■ **WHAT IS BEING ASKED**
Run through the records and, wherever a line holds the word "texttt", return that line.
•••
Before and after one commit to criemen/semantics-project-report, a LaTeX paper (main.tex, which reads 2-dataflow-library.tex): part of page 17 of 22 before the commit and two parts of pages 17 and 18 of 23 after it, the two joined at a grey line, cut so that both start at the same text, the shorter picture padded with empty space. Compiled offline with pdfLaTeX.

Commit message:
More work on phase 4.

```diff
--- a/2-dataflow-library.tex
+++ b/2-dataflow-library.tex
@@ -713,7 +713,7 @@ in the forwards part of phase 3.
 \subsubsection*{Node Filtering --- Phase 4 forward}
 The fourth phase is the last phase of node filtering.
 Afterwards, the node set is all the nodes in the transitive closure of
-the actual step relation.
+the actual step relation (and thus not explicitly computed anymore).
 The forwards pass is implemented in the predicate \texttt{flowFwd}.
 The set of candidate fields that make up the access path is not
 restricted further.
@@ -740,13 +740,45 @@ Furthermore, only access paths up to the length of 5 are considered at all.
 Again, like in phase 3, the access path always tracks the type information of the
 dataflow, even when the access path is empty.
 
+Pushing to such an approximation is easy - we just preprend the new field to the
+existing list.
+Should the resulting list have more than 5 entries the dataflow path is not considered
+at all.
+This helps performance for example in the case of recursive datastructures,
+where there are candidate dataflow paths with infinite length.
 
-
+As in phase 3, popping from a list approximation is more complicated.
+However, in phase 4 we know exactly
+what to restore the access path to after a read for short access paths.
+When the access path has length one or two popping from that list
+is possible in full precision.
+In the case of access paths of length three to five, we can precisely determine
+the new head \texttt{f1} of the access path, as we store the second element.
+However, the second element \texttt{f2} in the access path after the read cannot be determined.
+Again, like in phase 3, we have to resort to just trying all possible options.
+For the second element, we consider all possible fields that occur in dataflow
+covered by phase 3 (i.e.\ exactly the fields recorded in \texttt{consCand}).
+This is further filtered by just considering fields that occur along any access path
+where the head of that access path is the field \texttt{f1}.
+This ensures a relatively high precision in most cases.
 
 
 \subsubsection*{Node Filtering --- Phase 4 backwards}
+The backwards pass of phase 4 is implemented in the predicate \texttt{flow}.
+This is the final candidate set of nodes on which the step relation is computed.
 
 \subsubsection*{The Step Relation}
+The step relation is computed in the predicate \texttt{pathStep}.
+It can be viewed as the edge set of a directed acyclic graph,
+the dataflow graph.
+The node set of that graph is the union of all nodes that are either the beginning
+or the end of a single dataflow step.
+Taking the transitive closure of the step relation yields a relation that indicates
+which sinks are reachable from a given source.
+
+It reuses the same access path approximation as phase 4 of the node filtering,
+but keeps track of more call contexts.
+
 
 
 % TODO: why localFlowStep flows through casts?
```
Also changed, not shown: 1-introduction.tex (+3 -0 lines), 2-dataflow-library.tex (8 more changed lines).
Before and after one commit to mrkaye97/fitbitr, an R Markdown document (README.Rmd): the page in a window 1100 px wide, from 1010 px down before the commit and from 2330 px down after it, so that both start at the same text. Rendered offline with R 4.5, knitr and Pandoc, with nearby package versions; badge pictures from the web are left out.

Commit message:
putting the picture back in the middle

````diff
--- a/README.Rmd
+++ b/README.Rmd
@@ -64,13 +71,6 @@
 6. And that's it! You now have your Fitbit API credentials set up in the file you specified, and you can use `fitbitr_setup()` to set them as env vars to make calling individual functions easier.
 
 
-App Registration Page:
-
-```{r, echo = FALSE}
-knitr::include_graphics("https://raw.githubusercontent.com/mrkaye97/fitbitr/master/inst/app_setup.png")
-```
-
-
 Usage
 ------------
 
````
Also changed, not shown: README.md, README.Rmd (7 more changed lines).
•••
■ **TASK SOLUTION**
 The forwards pass is implemented in the predicate \texttt{flowFwd}.
+the new head \texttt{f1} of the access path, as we store the second element.
+However, the second element \texttt{f2} in the access path after the read cannot be determined.
+covered by phase 3 (i.e.\ exactly the fields recorded in \texttt{consCand}).
+where the head of that access path is the field \texttt{f1}.
+The backwards pass of phase 4 is implemented in the predicate \texttt{flow}.
+The step relation is computed in the predicate \texttt{pathStep}.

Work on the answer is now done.